Black & Grey Tattoo: From Street Art to Fine Art
I'm thrilled to announce the release of the latest in the series of hardcover coffee table books (or rather coffee tables) for Edition Reuss Publishing, which I co-authored with the wonderful Edgar Hoill. Behold our three-volume monstrous box set:
The beautifully designed box contains three hardcovers, totaling 1,008 pages and weighing 22.6 pounds. They are monsters at about 15 x 12 inches (24.5 x 31.5 cm). [Yes, like my Black Tattoo Art book, they double as a home defense device.]
I have a limited amount of author copies, and will be selling them to N+S friends for the very discounted rate of $350. I'll even write you a love note in it if you like. Contact me at marisa at needlesandsins dotcom to order or click the PayPal button below [US orders only].
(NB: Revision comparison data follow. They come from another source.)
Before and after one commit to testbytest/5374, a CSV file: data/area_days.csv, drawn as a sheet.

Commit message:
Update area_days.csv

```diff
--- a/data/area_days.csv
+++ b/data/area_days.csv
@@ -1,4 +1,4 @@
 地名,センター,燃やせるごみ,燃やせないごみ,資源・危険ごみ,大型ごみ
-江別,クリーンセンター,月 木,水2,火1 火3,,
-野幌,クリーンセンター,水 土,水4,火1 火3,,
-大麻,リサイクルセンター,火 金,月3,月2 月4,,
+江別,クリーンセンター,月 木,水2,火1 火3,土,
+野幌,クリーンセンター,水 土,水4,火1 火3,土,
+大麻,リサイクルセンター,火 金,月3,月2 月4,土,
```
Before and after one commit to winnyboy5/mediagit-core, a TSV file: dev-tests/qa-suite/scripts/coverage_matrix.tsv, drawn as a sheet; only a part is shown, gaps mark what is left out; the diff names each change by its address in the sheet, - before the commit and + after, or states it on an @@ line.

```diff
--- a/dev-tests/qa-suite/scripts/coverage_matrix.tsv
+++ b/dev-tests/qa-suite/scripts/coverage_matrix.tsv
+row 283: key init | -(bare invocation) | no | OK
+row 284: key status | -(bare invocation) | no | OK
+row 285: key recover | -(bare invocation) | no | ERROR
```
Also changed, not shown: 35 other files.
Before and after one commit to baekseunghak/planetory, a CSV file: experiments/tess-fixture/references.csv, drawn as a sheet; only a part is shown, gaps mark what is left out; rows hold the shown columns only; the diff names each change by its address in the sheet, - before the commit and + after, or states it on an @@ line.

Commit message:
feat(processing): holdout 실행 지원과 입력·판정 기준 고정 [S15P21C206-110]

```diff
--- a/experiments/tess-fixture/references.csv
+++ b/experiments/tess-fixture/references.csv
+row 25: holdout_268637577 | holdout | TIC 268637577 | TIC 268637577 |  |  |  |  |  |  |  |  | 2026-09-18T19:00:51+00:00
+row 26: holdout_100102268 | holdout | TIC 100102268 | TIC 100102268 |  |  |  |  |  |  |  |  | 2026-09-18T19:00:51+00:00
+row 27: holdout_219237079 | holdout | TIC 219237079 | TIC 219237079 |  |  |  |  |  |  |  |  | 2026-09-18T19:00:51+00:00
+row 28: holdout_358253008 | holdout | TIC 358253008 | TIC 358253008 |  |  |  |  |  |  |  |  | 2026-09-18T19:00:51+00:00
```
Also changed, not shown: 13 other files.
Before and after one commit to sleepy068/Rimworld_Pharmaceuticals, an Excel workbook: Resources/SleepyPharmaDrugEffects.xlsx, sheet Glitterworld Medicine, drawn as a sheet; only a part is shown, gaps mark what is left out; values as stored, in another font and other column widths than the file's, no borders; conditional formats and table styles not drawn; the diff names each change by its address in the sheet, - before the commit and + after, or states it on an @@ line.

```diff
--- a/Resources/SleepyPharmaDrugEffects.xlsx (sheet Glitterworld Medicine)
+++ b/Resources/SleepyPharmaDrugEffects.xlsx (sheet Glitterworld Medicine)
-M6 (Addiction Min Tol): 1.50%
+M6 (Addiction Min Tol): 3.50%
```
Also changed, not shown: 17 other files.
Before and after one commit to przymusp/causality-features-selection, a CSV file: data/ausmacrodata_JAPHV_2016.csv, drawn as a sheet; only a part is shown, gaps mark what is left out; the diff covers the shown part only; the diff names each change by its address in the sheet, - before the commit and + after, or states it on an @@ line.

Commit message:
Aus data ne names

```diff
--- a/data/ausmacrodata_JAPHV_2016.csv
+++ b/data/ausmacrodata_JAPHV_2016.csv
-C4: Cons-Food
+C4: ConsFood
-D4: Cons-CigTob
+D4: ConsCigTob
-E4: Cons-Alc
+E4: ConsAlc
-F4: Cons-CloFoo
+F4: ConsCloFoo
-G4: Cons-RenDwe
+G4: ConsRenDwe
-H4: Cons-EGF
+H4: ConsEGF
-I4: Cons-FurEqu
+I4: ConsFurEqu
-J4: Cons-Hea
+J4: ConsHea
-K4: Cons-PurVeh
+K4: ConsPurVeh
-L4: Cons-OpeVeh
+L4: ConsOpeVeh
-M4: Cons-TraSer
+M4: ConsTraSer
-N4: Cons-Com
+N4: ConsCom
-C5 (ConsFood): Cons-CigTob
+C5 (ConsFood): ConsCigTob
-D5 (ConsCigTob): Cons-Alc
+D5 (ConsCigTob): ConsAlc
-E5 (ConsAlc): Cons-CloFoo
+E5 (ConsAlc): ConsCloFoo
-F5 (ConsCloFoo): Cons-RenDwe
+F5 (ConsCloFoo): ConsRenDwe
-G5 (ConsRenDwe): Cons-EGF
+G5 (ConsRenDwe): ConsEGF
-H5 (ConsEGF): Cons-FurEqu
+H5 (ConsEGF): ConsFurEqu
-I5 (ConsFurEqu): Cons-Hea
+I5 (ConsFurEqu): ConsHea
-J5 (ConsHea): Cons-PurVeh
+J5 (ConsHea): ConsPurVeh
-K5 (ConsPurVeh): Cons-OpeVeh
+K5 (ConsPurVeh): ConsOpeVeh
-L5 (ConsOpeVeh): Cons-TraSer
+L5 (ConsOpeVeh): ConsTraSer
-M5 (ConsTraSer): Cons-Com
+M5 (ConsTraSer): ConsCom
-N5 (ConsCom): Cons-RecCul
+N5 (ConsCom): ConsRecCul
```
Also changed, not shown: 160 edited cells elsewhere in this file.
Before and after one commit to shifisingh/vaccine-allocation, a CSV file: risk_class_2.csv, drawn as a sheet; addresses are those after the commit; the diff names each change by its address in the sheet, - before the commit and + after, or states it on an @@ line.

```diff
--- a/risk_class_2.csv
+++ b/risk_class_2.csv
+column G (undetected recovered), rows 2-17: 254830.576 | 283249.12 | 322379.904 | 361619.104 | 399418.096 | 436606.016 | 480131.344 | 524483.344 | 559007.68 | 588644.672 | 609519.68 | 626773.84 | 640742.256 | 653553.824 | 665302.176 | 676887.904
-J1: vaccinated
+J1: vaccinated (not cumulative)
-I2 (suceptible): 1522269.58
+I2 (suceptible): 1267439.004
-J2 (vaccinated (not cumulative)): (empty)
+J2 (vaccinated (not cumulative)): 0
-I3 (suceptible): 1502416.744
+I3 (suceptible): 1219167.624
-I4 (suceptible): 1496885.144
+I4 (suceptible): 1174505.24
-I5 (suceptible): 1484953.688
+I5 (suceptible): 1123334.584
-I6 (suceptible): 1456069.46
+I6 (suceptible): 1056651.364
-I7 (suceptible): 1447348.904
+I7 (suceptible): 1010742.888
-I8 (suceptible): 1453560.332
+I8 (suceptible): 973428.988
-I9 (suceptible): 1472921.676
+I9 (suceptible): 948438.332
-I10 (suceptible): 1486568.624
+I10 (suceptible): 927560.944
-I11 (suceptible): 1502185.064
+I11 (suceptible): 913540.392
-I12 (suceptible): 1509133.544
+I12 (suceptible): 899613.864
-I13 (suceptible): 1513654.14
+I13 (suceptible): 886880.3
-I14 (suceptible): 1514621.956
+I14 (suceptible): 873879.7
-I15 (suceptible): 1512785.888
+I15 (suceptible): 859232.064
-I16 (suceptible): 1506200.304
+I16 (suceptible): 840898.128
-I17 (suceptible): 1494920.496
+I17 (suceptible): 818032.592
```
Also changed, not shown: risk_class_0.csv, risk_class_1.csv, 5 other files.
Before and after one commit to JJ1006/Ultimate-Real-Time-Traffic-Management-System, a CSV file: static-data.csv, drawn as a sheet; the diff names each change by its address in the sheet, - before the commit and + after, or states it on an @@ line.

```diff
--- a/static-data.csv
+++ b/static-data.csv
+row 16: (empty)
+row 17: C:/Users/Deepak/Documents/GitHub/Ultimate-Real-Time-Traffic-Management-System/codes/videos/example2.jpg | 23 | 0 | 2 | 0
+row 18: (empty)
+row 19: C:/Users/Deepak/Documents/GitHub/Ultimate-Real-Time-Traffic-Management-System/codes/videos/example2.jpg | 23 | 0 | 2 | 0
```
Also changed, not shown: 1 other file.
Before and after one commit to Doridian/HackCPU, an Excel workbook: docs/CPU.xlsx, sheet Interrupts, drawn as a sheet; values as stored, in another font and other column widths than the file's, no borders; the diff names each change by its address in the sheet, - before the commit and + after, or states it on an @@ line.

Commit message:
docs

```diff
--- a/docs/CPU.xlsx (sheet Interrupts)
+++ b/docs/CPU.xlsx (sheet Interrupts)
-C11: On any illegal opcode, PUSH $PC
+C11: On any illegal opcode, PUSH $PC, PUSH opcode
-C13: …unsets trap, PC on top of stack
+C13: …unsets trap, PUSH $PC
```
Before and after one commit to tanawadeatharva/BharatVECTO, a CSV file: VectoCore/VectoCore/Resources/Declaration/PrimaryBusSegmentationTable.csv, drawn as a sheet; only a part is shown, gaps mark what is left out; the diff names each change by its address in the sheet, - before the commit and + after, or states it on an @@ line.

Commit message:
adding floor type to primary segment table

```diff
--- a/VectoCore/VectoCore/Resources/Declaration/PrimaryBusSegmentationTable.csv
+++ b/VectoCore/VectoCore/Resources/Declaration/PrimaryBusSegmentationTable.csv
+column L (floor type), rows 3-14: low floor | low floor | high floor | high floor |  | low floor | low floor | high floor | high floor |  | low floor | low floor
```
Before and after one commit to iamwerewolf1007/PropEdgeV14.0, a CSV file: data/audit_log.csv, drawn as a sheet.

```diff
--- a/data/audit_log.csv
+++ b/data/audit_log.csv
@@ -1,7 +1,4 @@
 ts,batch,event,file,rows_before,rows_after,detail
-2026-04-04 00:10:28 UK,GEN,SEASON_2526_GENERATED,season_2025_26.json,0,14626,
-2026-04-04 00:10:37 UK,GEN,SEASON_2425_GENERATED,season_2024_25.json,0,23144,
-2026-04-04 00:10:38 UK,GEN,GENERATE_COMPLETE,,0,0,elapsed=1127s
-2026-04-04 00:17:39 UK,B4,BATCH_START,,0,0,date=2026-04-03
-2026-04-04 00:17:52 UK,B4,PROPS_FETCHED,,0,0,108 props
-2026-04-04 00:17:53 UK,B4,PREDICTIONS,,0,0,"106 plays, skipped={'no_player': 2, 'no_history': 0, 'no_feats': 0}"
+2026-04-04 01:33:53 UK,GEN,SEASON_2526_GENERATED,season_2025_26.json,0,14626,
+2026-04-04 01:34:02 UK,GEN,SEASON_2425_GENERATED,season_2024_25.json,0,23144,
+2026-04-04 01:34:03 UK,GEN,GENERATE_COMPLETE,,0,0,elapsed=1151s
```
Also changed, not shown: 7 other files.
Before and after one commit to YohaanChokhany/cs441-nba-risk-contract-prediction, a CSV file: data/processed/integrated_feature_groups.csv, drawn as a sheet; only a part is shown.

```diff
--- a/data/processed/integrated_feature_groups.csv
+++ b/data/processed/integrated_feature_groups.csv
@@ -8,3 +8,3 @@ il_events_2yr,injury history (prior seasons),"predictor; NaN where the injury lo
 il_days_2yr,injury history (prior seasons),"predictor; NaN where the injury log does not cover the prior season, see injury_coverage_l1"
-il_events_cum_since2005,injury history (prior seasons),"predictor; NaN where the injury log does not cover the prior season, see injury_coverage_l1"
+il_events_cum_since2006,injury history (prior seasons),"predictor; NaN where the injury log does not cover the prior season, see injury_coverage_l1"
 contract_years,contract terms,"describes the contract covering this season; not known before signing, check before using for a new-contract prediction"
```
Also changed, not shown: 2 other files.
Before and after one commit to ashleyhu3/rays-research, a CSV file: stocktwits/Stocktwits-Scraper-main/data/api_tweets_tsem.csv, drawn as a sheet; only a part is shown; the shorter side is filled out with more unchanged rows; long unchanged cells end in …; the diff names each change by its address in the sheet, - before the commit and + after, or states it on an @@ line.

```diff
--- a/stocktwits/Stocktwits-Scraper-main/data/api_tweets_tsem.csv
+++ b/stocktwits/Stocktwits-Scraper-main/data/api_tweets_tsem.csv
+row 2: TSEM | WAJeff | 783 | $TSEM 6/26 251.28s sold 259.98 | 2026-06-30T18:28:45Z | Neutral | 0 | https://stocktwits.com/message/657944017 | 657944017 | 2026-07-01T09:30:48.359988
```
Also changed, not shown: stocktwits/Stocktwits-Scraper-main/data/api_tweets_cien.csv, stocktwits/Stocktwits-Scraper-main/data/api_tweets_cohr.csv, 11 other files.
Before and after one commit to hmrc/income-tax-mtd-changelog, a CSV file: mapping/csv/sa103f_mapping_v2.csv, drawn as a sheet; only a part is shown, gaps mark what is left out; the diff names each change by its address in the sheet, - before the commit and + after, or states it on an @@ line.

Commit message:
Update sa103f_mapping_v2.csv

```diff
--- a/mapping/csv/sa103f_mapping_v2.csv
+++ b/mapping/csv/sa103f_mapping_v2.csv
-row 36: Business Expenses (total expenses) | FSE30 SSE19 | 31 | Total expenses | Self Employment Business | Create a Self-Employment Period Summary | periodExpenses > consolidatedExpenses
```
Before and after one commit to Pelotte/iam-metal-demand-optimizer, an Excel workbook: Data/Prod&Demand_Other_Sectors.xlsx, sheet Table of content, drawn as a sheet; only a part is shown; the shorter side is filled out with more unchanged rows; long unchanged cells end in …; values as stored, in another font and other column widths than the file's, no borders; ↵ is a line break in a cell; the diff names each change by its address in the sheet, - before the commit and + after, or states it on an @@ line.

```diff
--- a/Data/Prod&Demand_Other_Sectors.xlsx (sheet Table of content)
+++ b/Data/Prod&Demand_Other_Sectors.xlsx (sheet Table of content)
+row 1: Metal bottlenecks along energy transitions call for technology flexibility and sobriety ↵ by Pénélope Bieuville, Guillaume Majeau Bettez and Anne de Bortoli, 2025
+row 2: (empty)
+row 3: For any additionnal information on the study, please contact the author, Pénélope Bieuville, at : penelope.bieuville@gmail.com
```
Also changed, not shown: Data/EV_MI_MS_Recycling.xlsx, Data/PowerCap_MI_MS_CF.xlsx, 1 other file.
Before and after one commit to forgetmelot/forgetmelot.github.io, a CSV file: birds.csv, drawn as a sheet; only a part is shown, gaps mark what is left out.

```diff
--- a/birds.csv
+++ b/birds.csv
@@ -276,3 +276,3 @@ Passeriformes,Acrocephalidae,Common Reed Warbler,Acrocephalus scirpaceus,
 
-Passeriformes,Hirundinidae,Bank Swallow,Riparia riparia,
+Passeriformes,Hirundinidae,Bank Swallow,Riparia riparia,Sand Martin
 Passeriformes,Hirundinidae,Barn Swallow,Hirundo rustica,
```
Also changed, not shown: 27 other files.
For those in Europe, the set can be purchased for 248 Euros via Hermansky Books & 210 BP (on Amazon.uk).
If you want to take a look inside, check the Flickr photoset.
Ok, now for the promo blah blah ...
"Black & Grey Tattoo" is a mammoth work. Comprising over a thousand pages, it is one of the largest - if not the largest - tattoo book ever published! Its three large-format volumes are contained inside a lavish and sturdy hardcover box. The set explores a monochrome art form through a kaleidoscope of the most widely diverse interpretations and craftsmanly techniques, performed by tattoo artists from all parts of the world. This tattoo tome explores the origins of black & grey tattooing - from the prisons and streets of LA to its contemporary resonance on Hollywood's red carpets, at heavy metal music festivals, and in private ateliers from Budapest to Beijing. While rendered in just shades of grade, the spectrum of design is vast: Aztec warriors, fierce harpies, family portraits, religious icons and permanent shrines to celebrities adorn these pages. The common thread among them all is their inventive exposition and mastery of execution. It is divided into three volumes: "Traditional Black & Grey", "Dark/Horror" and "Photorealism". Indeed, there is cross-pollination among the different styles, but the breakdown is not just for easier lifting of this monster collection. It is to show how tattoos with similar stylistic elements are interpreted differently by stellar artists around the world. The books also present the fine art - including paintings and charcoals - of many of those featured, although the tattoos themselves should be considered fine art.
The first volume, "Traditional Black & Grey", is somewhat of a misnomer as it's simply called "black & grey" in the tattoo community. But now that greyscale tattooing has moved in different artistic directions, the 'traditional' label is used to set it apart from its offshoots. Traditional black & grey denotes tattoo art that has stayed true to its roots - a time when home-made machines made of cassette motors and guitar strings dipped in India ink and wash were used to mark skin. The essence of black & grey art is captured in the photography of co-author Edgar Hoill. Select imagery, with quotes from the artists and collectors, leads this volume followed by interviews with Jack Rudy, the Godfather of Black & Grey; as well as tattoo prodigy Jesus 'Chuey' Quintanar. Their stories and tattoo work precede the gallery, which includes tattoos from other pioneers of the style: Freddy Negrete, Brian Everett, and Mark Mahoney.
The second volume, "Dark/Horror" delves into personal demons relayed on skin. Paul Booth, often described as the "Dark Lord of Tattooing," reveals some of the reasons why people get these tattoos as well as how his own demons have driven his art. Other tattoos pay homage to horror in pop culture. Artist Xu Zhicheng of Tianzhilong Tattoo in Beijing says in his interview that he finds inspiration for his large-scale dark work in vampire films, not personal angst. In this chapter, you'll find everything from shrunken heads to Frankensteins to even famous tattoo artists rendered as zombies.
The third and final volume, "Photorealism" encapsulates work that takes photorealistic art and translates it on the body. While the other chapters also feature realism, this chapter concentrates on portraiture, scenery, and even fantastical images rendered in true-to-life tableaux. Two artists renowned in this style, Bob Tyrrell and Andy Engel, talk about how they honed their craft and even offer tips on how others can do so as well. Their interviews are followed by work that has invigorated the tattoo community with the possibilities of mastering a difficult art on a difficult canvas.
All three volumes in this one collection are meant to inspire, showing just how beautiful black & grey tattoo art can be.